“I had a slow start. I was pretty hung over from drinking last night and I didn’t sleep at all. At the starting line, I ate a five-pound bag of sugar and a couple of Honeybuns and I felt better.”
Mazzarelli says that he trained for three weeks for the race.
“I took the advice of a friend who told me that I had to ‘cardboard-load’ for the race. I ate cardboard boxes for two weeks before I realized I should have been ‘carbo-loading’ instead. I drank a lot of fluids, mostly Fuzzy Navels and beer. I sat in the steam room and walked on the treadmill down at the YMCA. My strategy was to step on the backs of every runners’ sneakers, giving them a ‘flat tire.’ I moved right through the pack. I gained a lot of ground with that move. I felt like Moses parting the Red Sea. I lost a little time in Framingham when I stopped at the Chicken House for a tray of Buffalo Wings. After that, I was good to go! I also pushed quite a few runners down. That pregnant lady in Wellesley fell hard! It’s her own fault. She shoulda been home in the kitchen anyhow.”
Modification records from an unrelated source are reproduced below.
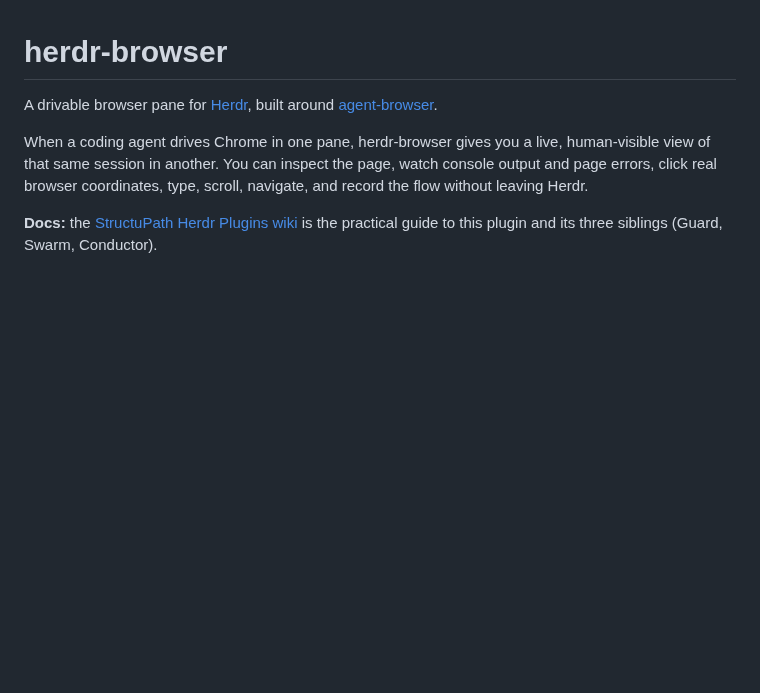
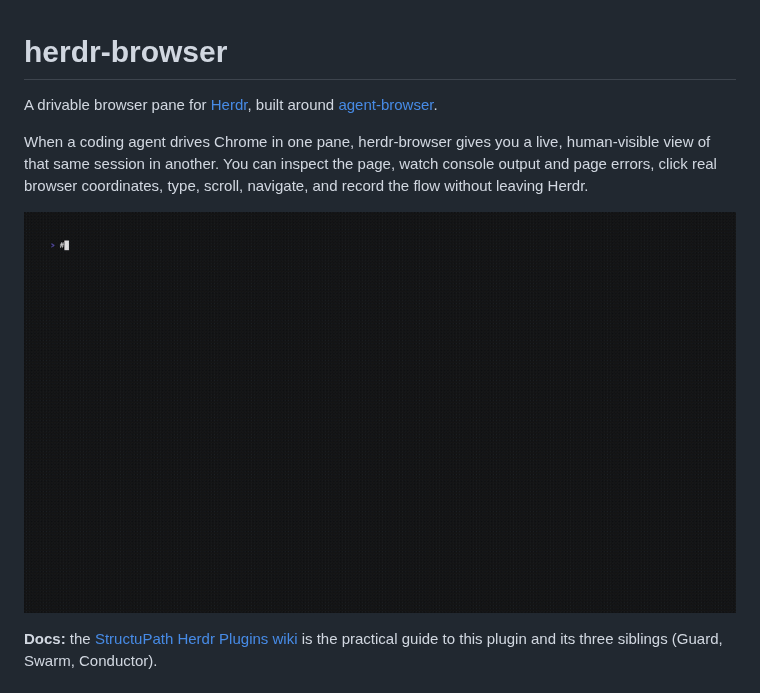
Before and after one commit to StructuPath/herdr-browser, a Markdown page: README.md, the part around the change. Drawn GitHub-style; pictures changed too: assets/herdr-browser-demo.gif (added); blank space fills up the shorter version.

Commit message:
docs: add terminal-capture demo gif to README
Co-Authored-By: Claude Fable 5 <noreply@anthropic.com>

```diff
--- a/README.md
+++ b/README.md
@@ -7,6 +7,8 @@ When a coding agent drives Chrome in one pane, herdr-browser gives you a live,
 human-visible view of that same session in another. You can inspect the page,
 watch console output and page errors, click real browser coordinates, type,
 scroll, navigate, and record the flow without leaving Herdr.
+
+![herdr-browser demo: driving a page from a herdr pane](assets/herdr-browser-demo.gif)
 
 **Docs:** the [StructuPath Herdr Plugins wiki](https://github.com/StructuPath/herdr-browser/wiki)
 is the practical guide to this plugin and its three siblings (Guard, Swarm,
```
By the time Mazzarelli hit Heartbreak Hill, he was just six minutes behind the lead pack.
“As soon as I got over the top of Heartbreak Hill, my weight carried me down the other side. I picked up tremendous speed. I literally couldn’t stop if I wanted to. I was doing 35 when I went through Kenmore Square. When I came around Boylston Street and saw the finish line up ahead, I knew I had a chance to win. The crowd went CRAZY! I was really tired at that point, but everybody was yelling ‘USA! USA! USA!’ It was energizing.”
With little more than 400 feet to go, Mazzarelli quickly closed the gap on Mutai and Mosof. Mazzarelli hip-checked Mosof as he passed, causing the Kenyan to spill to the ground. Mazzarelli went on to beat Mutai by just three seconds.